Friday, April 24, 2009

The New Bull Market In Banks?

This is probably the last chart I will show this week. I might put up one more tomorrow. But our two week chart fest is ending. Re all of the charts we have shown, this is a very useful nonproprietary visual I can share with you.

Markets tend to have an equilibrium point and linear regression analysis is helpful in determining where this equilibrium lies. A linear regression trendline is calculated to be a straight line that 'best fits' price between a starting point and an ending point in time. Error channels are calculated by plotting parallel lines above and below a linear regression trendline. In other words, a visual representation of mathematically calculated trendlines aka linear regression and its associated error channels.

Error analysis is helpful in determining where extremes lie as determined by error channels that are plotted a specified number of standard errors away from a linear regression trendline. Error channels can show if prices are cycling higher or lower than the linear regression trendline (equilibrium) and if a change in trend may be about to occur. Got that? It's simple. Even if you aren't a math whiz.

Semi-recently we highlighted the massive volume increase that has occurred in the XLF financial ETF over the last two years or so. Above is the linear regression trendline and its upper and lower error channels for the favorite ETF of traders since this mess began. The ETF holdings include most of the major screw ups on Wall Street.

Of course, the XLF is pretty doggone close to zero so we can't hold this channel forever. Does that mean we have hit a market bottom? No. And we will indirectly discuss one of the reasons why in a post on Germany over the next week or so.

Yappers telling us over and over again that the market has bottomed in the last two years have eaten enough turd sandwiches to last a lifetime. When a post mortem is written on this environment, most will claim that they called the bottom. What they won't tell you is that they called a dozen bottoms. These publicity hounds can't seem to stop themselves from impulsively looking more and more ridiculous. How often does someone have to be wrong before they eat a few doses of humble pie?
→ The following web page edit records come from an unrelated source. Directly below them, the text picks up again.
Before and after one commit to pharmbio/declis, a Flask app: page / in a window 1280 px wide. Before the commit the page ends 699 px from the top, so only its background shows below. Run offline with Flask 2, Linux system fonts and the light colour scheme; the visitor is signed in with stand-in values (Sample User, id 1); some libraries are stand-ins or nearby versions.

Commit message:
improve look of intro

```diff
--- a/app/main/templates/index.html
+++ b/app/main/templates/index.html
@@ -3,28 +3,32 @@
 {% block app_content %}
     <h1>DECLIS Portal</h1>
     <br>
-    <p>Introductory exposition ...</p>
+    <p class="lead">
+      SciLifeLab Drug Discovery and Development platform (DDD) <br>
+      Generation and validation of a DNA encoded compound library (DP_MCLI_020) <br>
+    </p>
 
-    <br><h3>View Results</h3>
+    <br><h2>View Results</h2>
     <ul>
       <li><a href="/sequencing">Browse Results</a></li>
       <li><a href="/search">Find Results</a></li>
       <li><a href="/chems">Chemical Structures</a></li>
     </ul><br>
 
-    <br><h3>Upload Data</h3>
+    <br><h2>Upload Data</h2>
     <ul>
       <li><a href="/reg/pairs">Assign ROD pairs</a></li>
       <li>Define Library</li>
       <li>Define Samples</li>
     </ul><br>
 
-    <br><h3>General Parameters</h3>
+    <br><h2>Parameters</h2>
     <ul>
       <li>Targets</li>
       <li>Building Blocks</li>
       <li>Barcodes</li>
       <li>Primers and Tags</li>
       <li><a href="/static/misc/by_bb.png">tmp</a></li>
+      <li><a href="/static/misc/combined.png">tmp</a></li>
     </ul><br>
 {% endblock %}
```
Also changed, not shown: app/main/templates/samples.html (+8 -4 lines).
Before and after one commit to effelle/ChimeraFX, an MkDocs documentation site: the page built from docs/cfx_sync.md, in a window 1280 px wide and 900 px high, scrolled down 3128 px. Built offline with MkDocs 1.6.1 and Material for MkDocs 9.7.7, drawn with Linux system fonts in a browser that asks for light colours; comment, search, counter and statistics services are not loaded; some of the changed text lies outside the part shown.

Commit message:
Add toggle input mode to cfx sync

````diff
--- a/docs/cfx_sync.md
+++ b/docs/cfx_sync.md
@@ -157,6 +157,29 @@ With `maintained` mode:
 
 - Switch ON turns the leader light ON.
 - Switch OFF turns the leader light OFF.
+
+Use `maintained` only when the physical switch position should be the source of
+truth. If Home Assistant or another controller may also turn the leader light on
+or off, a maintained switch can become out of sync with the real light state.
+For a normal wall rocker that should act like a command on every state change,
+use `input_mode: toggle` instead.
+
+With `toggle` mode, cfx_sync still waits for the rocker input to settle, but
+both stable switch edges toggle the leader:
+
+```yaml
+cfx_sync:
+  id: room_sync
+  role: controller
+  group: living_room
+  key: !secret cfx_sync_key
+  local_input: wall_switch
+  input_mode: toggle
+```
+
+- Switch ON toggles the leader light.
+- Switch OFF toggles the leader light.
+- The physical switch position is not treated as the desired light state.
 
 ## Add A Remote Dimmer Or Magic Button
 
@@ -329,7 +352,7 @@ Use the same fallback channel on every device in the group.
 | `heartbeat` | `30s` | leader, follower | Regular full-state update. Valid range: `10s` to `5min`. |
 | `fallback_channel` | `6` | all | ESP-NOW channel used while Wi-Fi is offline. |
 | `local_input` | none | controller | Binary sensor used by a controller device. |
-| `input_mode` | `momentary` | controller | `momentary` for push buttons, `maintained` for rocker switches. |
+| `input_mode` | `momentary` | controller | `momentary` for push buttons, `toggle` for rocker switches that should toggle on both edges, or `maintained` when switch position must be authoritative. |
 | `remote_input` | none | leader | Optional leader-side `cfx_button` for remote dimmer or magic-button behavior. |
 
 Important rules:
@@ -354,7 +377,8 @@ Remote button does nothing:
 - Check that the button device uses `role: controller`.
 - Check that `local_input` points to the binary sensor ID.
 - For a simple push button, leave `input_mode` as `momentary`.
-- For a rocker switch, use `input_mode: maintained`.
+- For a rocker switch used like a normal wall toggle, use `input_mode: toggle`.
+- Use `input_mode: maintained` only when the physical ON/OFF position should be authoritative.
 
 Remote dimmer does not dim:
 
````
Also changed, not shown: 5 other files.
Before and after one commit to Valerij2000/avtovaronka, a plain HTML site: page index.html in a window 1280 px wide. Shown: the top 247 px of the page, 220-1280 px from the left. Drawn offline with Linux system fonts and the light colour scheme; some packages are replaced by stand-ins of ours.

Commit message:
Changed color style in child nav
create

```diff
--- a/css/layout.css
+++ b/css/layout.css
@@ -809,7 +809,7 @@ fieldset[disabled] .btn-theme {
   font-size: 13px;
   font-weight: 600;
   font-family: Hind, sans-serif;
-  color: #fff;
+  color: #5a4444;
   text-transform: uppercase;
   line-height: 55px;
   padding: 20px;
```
Obviously when it's other people's money, it's an endless process. In other words, never.

As soon as the boy cries wolf (the market has bottomed) and no one listens, then we'll likely have hit a bottom.
posted by TimingLogic at 8:57 AM